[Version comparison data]
+-------+

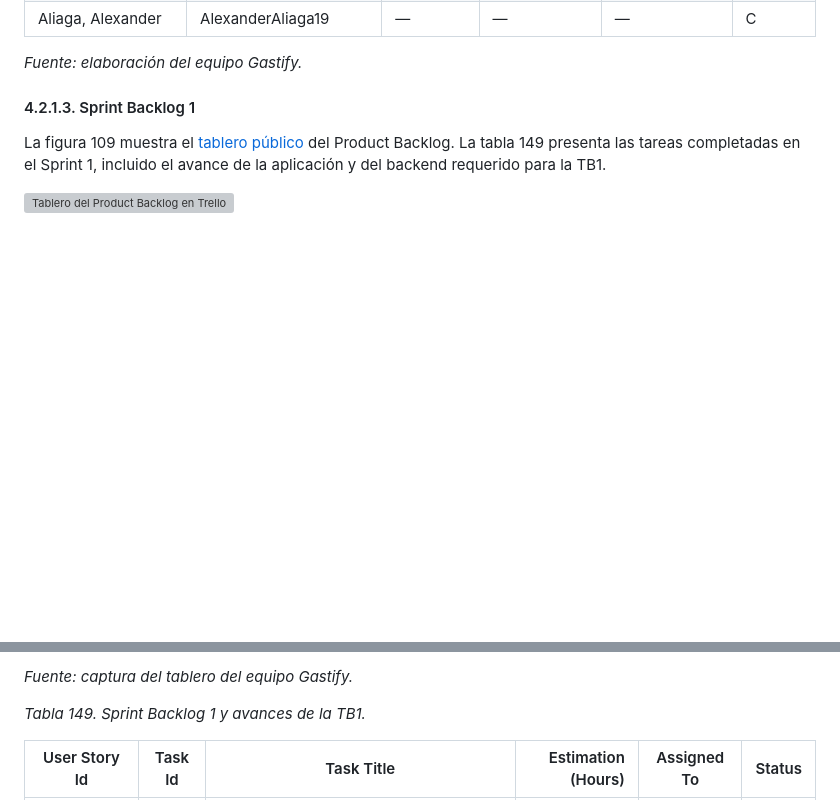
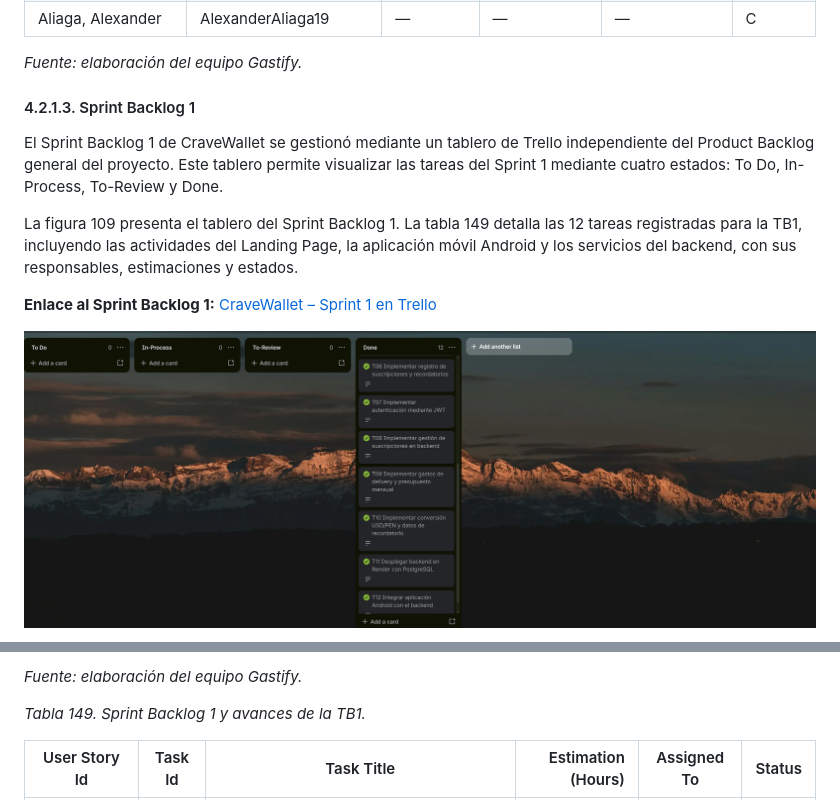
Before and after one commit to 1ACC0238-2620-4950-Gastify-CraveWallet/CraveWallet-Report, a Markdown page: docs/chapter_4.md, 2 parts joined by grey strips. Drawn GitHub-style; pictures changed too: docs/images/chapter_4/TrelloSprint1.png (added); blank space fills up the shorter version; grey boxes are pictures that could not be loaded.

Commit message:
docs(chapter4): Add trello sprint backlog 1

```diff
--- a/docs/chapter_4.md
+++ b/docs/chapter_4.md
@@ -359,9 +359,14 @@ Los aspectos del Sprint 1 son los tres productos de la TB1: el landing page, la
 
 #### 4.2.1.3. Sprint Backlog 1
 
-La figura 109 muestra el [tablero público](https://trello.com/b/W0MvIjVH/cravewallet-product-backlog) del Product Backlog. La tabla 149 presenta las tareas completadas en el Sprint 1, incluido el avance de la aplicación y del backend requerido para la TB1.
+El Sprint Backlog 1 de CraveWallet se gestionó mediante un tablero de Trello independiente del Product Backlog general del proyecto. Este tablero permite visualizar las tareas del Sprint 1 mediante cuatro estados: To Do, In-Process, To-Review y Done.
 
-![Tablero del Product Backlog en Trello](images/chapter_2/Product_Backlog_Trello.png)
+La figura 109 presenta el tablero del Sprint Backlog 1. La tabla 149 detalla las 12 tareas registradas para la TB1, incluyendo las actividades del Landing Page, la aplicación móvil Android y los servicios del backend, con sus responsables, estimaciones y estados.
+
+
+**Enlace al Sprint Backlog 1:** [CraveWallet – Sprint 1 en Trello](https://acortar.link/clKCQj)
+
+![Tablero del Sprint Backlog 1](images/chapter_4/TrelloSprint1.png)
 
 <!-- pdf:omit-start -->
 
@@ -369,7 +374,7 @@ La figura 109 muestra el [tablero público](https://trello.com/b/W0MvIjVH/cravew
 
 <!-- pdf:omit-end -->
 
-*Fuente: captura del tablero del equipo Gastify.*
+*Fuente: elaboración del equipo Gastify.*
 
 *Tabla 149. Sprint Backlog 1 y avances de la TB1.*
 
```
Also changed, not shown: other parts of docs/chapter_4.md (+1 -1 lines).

+-------+

The reply should hold every line of the records unchanged and no pictures.

→ **Reply**
Before and after one commit to 1ACC0238-2620-4950-Gastify-CraveWallet/CraveWallet-Report, a Markdown page: docs/chapter_4.md, 2 parts joined by grey strips. Drawn GitHub-style; pictures changed too: docs/images/chapter_4/TrelloSprint1.png (added); blank space fills up the shorter version; grey boxes are pictures that could not be loaded.

Commit message:
docs(chapter4): Add trello sprint backlog 1

```diff
--- a/docs/chapter_4.md
+++ b/docs/chapter_4.md
@@ -359,9 +359,14 @@ Los aspectos del Sprint 1 son los tres productos de la TB1: el landing page, la
 
 #### 4.2.1.3. Sprint Backlog 1
 
-La figura 109 muestra el [tablero público](https://trello.com/b/W0MvIjVH/cravewallet-product-backlog) del Product Backlog. La tabla 149 presenta las tareas completadas en el Sprint 1, incluido el avance de la aplicación y del backend requerido para la TB1.
+El Sprint Backlog 1 de CraveWallet se gestionó mediante un tablero de Trello independiente del Product Backlog general del proyecto. Este tablero permite visualizar las tareas del Sprint 1 mediante cuatro estados: To Do, In-Process, To-Review y Done.
 
-![Tablero del Product Backlog en Trello](images/chapter_2/Product_Backlog_Trello.png)
+La figura 109 presenta el tablero del Sprint Backlog 1. La tabla 149 detalla las 12 tareas registradas para la TB1, incluyendo las actividades del Landing Page, la aplicación móvil Android y los servicios del backend, con sus responsables, estimaciones y estados.
+
+
+**Enlace al Sprint Backlog 1:** [CraveWallet – Sprint 1 en Trello](https://acortar.link/clKCQj)
+
+![Tablero del Sprint Backlog 1](images/chapter_4/TrelloSprint1.png)
 
 <!-- pdf:omit-start -->
 
@@ -369,7 +374,7 @@ La figura 109 muestra el [tablero público](https://trello.com/b/W0MvIjVH/cravew
 
 <!-- pdf:omit-end -->
 
-*Fuente: captura del tablero del equipo Gastify.*
+*Fuente: elaboración del equipo Gastify.*
 
 *Tabla 149. Sprint Backlog 1 y avances de la TB1.*
 
```
Also changed, not shown: other parts of docs/chapter_4.md (+1 -1 lines).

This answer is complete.